Spiders and their webs are iconic Halloween symbols. Authored by Paul Hillyard, former curator at the Natural History Museum in London, The Private Life of Spiders is a highly informative, visually stunning survey of spider biology, diversity, and behavior. It is a revealing glimpse into the fierce, beautiful, and sometimes weird world of spiders.
The Science of Superstition: How the Developing Brain Creates Supernatural Beliefs, by Bruce M. Hood.
The author of The Science of Superstition and is one of the leading international authorities on child development and supernatural thinking in adults. In this book he examines the ways in which humans understand the supernatural, revealing what makes us believe in the unbelievable.
Spook: Science Tackles the Afterlife, by Mary Roach.
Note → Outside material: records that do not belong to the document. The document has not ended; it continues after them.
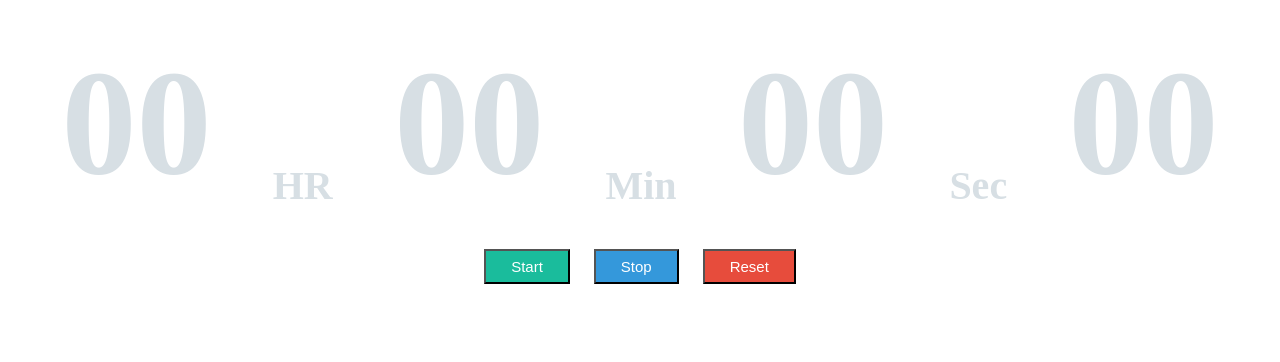
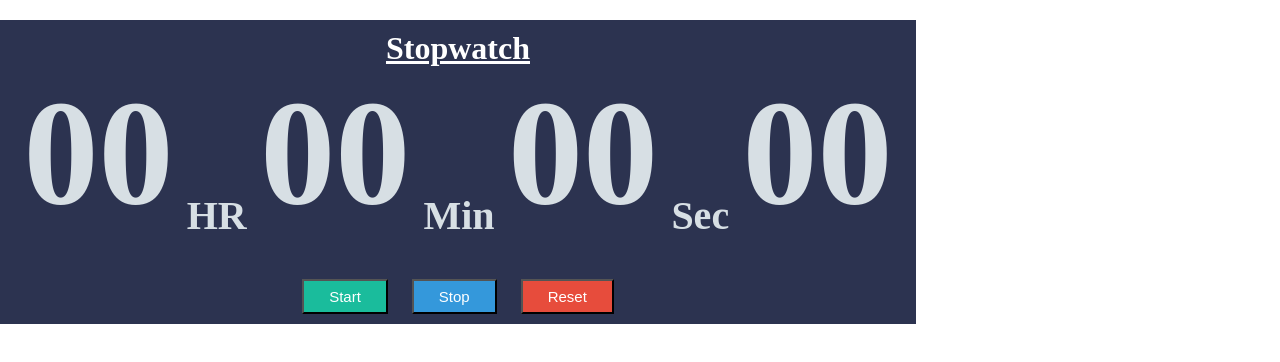
Before and after one commit to asimshakoor11/stopwatch, a plain HTML site: page index.html in a window 1280 px wide. Drawn offline with Linux system fonts and the light colour scheme.

Commit message:
Update index.html

```diff
--- a/index.html
+++ b/index.html
@@ -6,9 +6,17 @@
     <meta name="viewport" content="width=device-width, initial-scale=1.0">
     <title>Stop Watch</title>
     <link rel="stylesheet" href="stylepro7.css">
+
 </head>
 <body>
-    <h1>Stopwatch</h1>
+
+
+     <div class="main-container">
+        <div class="main">
+
+            <div class="main-body">
+
+                <h1>Stopwatch</h1>
 
     <div id="container">
         <div id="time">
@@ -27,7 +35,13 @@
             <button class="btn" id="reset" onclick="reset()">Reset</button>
         </div>
     </div>
+            </div>
+
+
+    </div>
 
     <script src="scriptpro7.js"></script>
+
+    <!-- <script type='text/javascript' src='//pl20651145.highcpmrevenuegate.com/7e/98/4c/7e984caa41c223a00f488f92c0949713.js'></script> -->
 </body>
 </html>
```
Mary Roach's Spook is a fun read that examines the way that science has explored the afterlife through the years. She investigates contemporary research, including studies into "near death" experiences; but perhaps the most engaging chapters are those that deal with historical scientific studies of mediums and ghosts, some of which were published in reputable journals. As such, this extremely funny and irreverent book is also an exploration of how science has tackled the unknown throughout its history.
The Trial of Tempel Anneke: Records of a Witchcraft Trial in Brunswick, Germany, 1663, by Peter A. Morton.
Consisting of direct translations of trial testimony, The Trial of Tempel Anneke tells the story of a historical 17th century witchcraft trial. The accused, Tempel Anneke, emerges as a complex and controversial figure, intelligent and literate; she maintained her innocence until a confession was extracted from her by torture. This English translation provides an archival account of the twists and turns of her trial, showing how an entire community can be swept up into a witch hunt.
Why People Believe Weird Things: Pseudoscience, Superstition, and Other Confusions of Our Time, by Michael Shermer.
Why People Believe Strange Things is dedicated to Carl Sagan, with a foreword by Stephen Jay Gould. Sherman, a science historian, is the founding publisher of Skeptic magazine and the director of the Skeptics Lecture Series at California Institute of Technology. In this book he explores why people find supernatural phenomena, conspiracy theories, and cults so appealing, and debunks these claims using an easy-to-read, common sense approach.
16 Oct 2012 12:22 PM